#### Activity
Within the data that follows, how many lines contain the word "True"? Reply with only the number.

*** Data listing ***

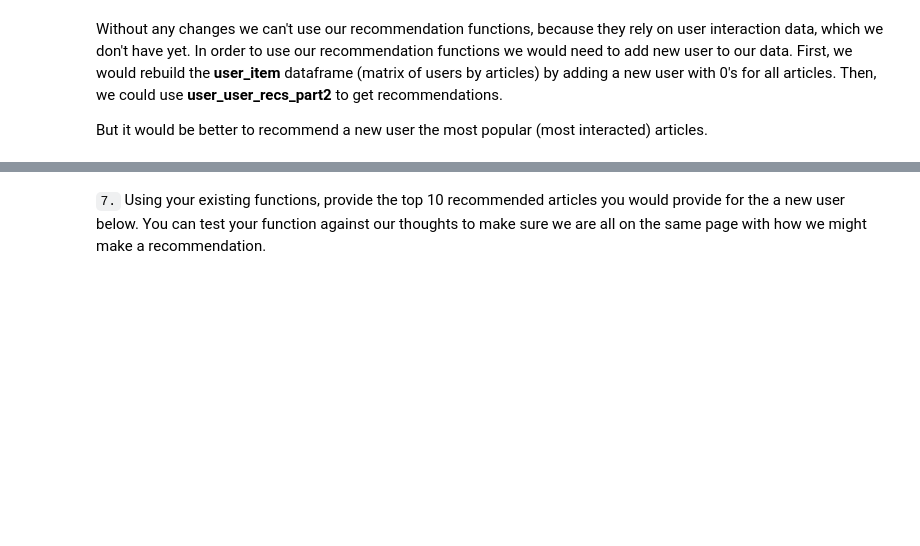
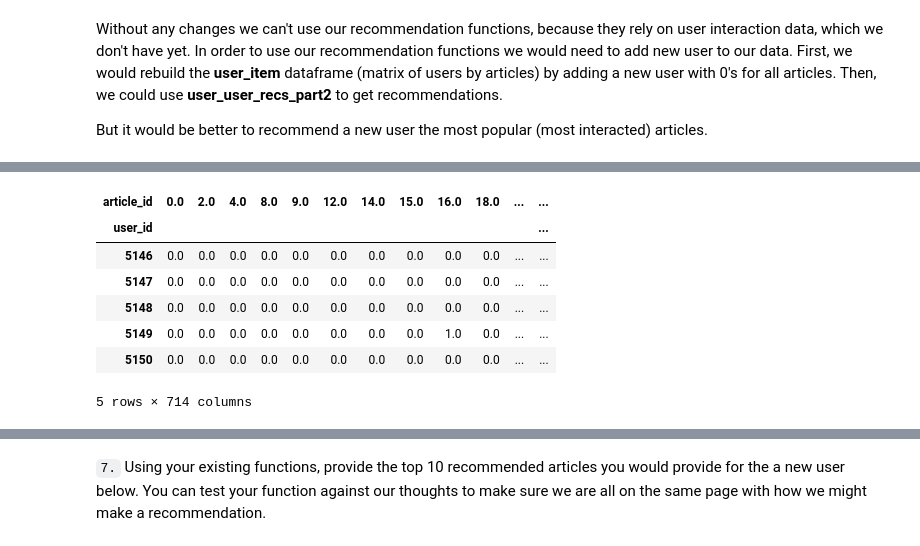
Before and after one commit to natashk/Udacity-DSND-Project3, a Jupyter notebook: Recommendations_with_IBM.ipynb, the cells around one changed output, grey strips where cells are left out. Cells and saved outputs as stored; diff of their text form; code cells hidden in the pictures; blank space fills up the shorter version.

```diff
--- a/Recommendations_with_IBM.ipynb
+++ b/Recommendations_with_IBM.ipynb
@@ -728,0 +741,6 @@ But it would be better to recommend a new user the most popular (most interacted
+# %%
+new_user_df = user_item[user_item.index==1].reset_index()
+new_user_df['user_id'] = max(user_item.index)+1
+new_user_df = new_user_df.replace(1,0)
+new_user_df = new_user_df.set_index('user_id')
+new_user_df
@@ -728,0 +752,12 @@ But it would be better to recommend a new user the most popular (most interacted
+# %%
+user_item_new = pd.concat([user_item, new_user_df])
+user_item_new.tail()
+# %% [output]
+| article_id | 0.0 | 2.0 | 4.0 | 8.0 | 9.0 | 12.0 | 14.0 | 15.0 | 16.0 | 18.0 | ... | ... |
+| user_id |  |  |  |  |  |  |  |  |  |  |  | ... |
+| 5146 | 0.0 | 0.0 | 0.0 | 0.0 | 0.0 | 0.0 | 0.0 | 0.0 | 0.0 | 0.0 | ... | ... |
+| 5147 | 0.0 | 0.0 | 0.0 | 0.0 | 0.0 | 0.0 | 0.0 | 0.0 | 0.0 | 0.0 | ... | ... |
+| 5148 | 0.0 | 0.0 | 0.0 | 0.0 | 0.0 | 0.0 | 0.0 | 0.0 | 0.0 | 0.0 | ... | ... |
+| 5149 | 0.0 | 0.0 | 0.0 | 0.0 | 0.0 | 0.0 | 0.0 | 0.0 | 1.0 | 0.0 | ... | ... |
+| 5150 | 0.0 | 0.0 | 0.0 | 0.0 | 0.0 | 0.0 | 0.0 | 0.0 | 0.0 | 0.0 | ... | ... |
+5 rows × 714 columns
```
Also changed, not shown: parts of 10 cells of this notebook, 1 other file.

*** End of Data listing ***
*** Data listing ***

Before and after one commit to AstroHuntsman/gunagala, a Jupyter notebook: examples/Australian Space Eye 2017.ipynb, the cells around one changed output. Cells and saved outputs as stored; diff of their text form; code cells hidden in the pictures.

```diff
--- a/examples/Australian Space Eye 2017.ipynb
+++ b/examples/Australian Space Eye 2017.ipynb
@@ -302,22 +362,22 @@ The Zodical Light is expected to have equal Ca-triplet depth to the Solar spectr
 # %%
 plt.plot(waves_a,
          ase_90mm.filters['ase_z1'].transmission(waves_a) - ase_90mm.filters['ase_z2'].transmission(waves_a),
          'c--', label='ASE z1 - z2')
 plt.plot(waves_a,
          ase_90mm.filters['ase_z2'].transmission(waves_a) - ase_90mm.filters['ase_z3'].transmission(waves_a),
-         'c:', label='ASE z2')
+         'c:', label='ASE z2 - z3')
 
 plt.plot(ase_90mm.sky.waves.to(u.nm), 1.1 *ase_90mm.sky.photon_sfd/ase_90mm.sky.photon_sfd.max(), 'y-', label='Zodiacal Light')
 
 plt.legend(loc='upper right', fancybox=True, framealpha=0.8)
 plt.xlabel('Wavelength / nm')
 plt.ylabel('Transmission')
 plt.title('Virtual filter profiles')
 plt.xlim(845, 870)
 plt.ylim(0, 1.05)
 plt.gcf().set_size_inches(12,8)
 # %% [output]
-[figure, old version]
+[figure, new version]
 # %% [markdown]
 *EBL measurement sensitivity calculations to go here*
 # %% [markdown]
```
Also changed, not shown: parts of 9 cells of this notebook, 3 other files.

*** End of Data listing ***
*** Data listing ***

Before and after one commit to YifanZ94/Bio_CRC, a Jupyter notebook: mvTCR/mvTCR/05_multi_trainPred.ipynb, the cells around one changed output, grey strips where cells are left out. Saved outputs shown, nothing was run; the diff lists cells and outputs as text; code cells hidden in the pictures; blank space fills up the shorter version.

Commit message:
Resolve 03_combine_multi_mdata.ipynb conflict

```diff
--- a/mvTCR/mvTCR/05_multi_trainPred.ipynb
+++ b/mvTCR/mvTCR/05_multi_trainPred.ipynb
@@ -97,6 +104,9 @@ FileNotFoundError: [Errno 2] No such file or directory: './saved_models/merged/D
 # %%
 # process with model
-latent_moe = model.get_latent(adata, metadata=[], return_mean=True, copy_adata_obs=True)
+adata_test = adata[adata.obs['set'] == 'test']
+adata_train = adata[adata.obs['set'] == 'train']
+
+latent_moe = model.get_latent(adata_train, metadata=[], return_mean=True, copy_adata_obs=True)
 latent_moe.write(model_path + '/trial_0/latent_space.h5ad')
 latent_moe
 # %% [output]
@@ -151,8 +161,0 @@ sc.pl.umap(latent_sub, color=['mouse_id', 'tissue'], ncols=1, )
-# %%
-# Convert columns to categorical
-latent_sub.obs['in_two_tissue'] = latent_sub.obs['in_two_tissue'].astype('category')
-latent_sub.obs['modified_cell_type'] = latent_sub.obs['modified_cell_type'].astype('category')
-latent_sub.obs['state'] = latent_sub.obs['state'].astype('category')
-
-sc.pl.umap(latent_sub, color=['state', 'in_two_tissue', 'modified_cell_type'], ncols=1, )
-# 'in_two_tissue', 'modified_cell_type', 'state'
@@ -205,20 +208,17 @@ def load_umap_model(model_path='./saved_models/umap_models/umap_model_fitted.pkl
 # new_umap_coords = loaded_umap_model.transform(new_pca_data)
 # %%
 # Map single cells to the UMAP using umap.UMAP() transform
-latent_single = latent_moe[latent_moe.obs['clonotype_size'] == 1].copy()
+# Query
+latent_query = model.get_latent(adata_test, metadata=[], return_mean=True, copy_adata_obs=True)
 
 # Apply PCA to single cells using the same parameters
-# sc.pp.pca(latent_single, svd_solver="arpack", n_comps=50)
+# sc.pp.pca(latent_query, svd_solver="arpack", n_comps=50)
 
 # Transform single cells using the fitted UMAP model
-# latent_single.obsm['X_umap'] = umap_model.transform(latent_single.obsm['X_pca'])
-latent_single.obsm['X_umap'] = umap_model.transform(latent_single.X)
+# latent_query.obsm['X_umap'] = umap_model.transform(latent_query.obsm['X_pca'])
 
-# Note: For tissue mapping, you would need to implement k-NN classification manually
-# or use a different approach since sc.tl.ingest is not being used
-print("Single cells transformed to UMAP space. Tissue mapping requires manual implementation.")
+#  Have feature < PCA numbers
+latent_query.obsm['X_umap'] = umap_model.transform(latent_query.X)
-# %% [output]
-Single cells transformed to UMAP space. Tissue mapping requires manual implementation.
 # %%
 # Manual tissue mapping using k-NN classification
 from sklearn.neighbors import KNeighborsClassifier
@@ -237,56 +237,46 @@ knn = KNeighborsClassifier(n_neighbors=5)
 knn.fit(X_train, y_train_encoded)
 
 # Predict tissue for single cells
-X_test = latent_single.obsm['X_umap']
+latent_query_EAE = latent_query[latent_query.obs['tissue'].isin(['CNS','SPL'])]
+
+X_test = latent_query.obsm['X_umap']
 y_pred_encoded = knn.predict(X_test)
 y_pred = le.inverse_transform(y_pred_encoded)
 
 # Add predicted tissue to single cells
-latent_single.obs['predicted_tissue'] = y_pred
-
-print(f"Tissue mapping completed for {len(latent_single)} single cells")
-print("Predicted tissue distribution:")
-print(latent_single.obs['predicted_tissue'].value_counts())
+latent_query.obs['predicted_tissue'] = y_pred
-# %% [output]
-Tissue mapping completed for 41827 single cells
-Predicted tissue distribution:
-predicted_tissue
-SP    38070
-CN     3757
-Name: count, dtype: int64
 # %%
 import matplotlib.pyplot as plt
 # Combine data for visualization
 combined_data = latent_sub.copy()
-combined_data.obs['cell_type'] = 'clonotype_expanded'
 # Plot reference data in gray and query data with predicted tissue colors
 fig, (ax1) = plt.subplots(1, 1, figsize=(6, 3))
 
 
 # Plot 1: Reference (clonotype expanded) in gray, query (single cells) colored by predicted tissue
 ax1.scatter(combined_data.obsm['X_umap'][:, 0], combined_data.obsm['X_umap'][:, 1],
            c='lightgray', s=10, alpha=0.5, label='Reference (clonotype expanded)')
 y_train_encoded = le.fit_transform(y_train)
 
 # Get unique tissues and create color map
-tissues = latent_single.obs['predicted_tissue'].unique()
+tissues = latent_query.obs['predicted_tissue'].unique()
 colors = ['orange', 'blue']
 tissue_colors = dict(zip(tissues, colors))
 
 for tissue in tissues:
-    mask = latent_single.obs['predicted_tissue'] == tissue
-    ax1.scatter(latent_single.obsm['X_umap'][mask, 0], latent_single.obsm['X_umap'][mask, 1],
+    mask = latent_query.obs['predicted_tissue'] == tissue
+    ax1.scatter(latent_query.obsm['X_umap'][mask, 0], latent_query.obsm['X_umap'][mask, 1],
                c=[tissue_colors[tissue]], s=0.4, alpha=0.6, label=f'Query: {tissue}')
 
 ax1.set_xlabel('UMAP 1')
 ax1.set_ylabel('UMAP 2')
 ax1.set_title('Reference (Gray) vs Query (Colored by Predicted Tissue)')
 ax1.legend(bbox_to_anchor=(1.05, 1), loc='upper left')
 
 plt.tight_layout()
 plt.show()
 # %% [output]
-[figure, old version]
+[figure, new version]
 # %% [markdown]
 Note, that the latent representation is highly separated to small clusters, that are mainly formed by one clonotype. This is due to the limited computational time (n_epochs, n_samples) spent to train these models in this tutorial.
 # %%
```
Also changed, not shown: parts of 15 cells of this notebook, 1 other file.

*** End of Data listing ***

#### Written response
4